ImageAt the risk of sounding too teacher-ish, I’d like to write a bit on the woman pictured above.  However, before I discuss Maria Gambarelli, it is fitting to mention that she is just one of many interesting characters I ran across researching River of January.  It is also fair to say that Helen’s audition for Miss Gambarelli altered the course of Helen’s early career.

Born in the US to Italian parents , Miss Gambarelli began classical training at a young age.   Crossing the Atlantic she studied ballet under famed Russian dancer, Anna Pavlova.  Once back in New York, Miss Gambarelli performed with acclaim on American stages.  After an appearance on a New York radio show, Gambarelli grew to be a celebrity among audiences not interested in ballet.  In her interviews she shared stories of Italian origin, along with related folk songs.  The host, Roxy Rothafel soon made Miss Gambarelli a regular on his program, raising her profile as a dancer.

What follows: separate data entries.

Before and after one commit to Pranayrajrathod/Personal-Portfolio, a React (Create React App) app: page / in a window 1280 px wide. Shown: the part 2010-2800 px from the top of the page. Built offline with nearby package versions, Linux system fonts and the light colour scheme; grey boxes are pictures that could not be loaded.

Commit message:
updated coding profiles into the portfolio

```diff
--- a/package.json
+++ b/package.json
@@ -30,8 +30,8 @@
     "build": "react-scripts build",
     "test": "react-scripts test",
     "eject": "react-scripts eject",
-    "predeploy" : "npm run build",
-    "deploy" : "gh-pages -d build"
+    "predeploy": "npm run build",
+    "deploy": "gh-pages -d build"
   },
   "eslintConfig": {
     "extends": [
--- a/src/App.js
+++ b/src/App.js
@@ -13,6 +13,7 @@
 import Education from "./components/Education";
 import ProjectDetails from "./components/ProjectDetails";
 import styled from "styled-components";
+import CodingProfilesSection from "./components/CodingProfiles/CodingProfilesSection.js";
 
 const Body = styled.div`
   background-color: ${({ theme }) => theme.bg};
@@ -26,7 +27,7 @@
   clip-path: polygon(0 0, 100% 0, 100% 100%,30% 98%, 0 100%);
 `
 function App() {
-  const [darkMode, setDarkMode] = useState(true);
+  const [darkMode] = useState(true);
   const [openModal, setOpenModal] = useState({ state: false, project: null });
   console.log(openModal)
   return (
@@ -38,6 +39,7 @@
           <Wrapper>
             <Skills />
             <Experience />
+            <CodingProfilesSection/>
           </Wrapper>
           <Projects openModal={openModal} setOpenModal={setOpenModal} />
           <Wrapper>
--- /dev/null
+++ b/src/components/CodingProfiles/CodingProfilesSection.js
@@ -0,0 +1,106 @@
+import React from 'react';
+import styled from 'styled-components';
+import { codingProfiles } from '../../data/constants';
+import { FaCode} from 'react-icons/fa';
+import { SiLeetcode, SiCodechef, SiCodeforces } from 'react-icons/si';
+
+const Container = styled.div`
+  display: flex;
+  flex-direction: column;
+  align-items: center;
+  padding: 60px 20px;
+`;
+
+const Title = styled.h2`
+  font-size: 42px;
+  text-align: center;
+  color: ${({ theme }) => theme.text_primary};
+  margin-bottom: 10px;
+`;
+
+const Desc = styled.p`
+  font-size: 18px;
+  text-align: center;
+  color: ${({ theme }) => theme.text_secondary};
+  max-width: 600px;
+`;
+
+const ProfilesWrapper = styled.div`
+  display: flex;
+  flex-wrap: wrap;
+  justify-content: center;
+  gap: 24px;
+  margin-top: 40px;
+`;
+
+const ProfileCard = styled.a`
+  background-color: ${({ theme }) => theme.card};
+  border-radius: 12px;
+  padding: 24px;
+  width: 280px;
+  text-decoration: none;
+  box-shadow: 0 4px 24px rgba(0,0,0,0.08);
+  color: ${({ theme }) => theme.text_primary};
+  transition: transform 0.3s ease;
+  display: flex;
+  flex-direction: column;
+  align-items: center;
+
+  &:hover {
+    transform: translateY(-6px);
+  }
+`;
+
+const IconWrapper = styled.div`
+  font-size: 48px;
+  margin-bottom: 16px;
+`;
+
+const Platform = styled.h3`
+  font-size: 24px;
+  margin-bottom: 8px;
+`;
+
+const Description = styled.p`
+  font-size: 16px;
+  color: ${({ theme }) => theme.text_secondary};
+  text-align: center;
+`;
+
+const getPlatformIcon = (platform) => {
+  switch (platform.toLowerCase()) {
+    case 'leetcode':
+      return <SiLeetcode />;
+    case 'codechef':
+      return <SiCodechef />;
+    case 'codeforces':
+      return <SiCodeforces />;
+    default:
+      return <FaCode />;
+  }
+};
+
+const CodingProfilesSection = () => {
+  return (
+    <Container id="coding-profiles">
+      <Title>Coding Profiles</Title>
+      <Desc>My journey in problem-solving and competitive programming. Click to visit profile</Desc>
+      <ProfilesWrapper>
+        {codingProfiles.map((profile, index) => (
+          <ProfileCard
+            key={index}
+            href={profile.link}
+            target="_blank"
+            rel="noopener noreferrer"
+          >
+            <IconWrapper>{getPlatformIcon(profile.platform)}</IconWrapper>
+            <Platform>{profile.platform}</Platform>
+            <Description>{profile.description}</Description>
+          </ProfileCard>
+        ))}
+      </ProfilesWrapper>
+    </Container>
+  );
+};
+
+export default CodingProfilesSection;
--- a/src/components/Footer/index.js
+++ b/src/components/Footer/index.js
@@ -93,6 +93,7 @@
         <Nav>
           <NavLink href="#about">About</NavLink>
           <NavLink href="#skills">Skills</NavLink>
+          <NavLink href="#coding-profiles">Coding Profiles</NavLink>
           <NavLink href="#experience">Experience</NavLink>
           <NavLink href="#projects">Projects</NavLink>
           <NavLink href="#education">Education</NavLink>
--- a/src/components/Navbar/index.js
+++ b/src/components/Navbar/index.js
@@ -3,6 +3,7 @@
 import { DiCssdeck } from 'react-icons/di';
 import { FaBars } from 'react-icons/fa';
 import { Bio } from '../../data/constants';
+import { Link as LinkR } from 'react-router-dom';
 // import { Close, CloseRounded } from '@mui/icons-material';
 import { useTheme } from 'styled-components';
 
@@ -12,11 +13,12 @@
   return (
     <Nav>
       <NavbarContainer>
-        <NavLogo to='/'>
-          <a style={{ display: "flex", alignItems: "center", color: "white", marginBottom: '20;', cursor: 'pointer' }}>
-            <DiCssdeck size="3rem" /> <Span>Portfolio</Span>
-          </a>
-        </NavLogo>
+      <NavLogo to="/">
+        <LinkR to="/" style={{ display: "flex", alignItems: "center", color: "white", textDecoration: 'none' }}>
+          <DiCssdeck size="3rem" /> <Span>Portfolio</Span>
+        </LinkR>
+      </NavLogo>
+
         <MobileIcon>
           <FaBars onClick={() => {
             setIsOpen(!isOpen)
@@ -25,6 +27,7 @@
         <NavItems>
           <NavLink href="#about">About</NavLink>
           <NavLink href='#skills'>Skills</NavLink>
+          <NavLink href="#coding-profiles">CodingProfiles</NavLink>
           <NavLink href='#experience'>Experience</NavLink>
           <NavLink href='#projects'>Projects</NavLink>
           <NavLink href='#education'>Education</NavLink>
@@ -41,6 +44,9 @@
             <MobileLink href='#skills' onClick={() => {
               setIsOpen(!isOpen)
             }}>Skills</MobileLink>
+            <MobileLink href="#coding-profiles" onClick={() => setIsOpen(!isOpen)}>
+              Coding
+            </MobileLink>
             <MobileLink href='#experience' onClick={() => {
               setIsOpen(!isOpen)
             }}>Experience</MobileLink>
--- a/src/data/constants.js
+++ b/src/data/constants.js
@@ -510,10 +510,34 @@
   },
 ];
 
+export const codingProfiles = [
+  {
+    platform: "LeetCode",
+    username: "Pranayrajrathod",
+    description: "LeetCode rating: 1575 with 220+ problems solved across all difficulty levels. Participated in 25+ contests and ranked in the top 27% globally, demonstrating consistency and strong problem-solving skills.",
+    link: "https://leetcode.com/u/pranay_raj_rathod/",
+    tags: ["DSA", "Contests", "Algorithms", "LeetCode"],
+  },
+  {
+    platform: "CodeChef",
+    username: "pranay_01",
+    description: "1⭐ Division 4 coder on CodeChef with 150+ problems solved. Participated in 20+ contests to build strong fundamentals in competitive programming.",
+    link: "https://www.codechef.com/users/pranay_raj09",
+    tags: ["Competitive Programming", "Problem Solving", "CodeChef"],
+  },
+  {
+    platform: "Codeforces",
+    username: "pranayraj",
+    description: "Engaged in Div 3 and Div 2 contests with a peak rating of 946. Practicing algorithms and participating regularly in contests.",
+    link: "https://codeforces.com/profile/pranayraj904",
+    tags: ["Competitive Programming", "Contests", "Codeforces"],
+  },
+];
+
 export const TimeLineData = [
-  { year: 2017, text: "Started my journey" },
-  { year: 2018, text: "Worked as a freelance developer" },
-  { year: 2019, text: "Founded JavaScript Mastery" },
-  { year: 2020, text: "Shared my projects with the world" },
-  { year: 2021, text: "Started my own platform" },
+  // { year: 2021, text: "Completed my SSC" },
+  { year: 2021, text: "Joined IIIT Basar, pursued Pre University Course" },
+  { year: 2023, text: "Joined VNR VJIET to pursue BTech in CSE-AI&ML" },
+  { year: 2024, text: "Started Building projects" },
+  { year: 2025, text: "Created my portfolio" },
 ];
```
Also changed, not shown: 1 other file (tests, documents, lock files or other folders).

Rothafel was the man behind the construction of the Roxy Theater, which opened in New York in the late 1920’s.  Miss Gambarelli began a long term contract at the theater, performing for audiences with her company of principal ballerina’s called the Roxy-ettes.  As you may have guessed, that dance line most likely evolved into the famed Radio City Rockettes.  At least that’s the story I found.  Nailing down the past is a dicey proposition, competing with numerous other theories.  However, it does seem to flow.

This ties into my book because Helen danced for Miss Gambarelli in 1932.  The soloist had been engaged by investors to lead a dance company on a tour of European cities.  The company titled “The American Beauties,” was slated to perform first in Paris, then to Brussels, Monte Carlo, and ending in Erba, Italy.  I found in Helen’s papers that the backers worked through the William Morris Agency in New York, in conjunction with the Lartique Agency on the Champs Elysee in Paris.

Helen successfully won a spot with the troupe, and began rehearsals with ten other girls in New York.  Then the dancers experienced a near mythical crossing on the SS Ile de France to Le Havre, and by rail to Paris–all in Miss Gambarelli care.

After the endless training, all of the traveling, all of the money spent in promotion–the tour faced failure.  After only two weeks of performing at the “Le Ambassadeurs” club in Paris, Miss Gambarelli quit the tour.  And not only did she quit, she turned around and sued Lartique for breech of contract.  Miss Gambarelli wasn’t being treated up to her expectations, nor was she allowed to maintain control over the music, or the  choreography of the production.  So she quit.

When I wrote about this episode in the book I needed to find the right word to describe Miss Gambarelli’s behavior.  I couldn’t use diva, because that’s a term that didn’t become a pejorative until today.  Prima-donna is a tough one too.  In fact spell-check doesn’t even recognized Prima-donna, let alone touch on its meaning.

But, if anyone fitted the term, it was Maria Gambarelli.

In the end the tour carried on without it’s star, and evolved over time into a broader variety program.  A new headliner re-tooled the production adding more song and dance, enjoying great success by the time Helen left for New York in 1933.

The show must go on.